[Change detection data]
[Start of section]
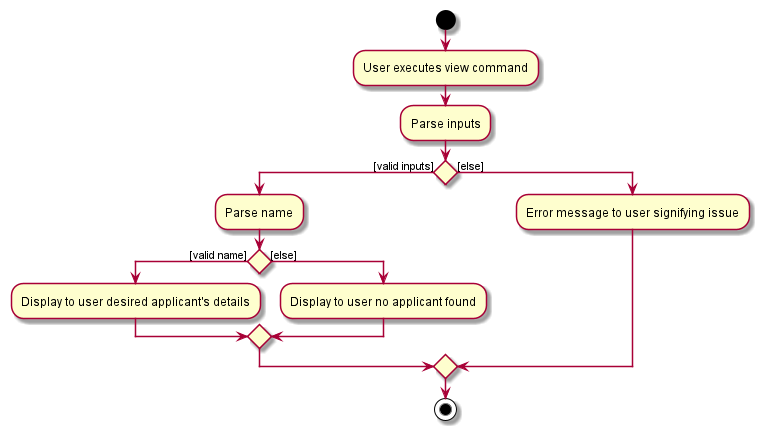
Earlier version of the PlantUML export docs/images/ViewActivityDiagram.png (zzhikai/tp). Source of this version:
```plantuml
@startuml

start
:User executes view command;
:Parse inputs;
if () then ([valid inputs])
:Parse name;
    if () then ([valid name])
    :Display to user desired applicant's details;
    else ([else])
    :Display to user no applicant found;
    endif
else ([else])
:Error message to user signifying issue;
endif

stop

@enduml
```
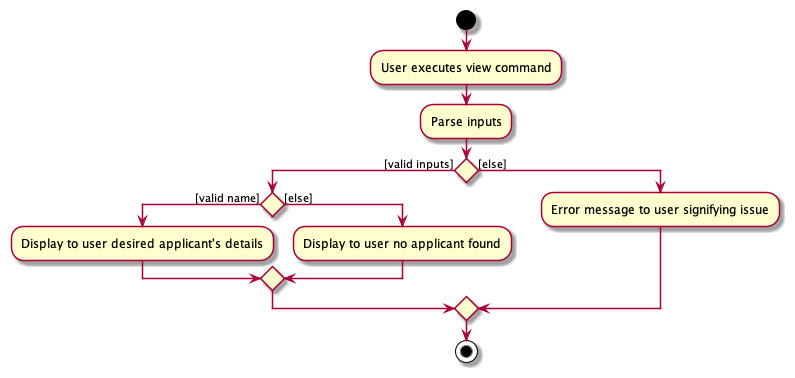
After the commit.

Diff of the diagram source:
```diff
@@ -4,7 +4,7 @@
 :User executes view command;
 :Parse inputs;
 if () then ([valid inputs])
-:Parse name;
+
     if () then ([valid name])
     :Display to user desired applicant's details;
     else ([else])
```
[End of section]
The answer consists of every line above in which the word "valid" occurs.

Task result
if () then ([valid inputs])
    if () then ([valid name])
 if () then ([valid inputs])
     if () then ([valid name])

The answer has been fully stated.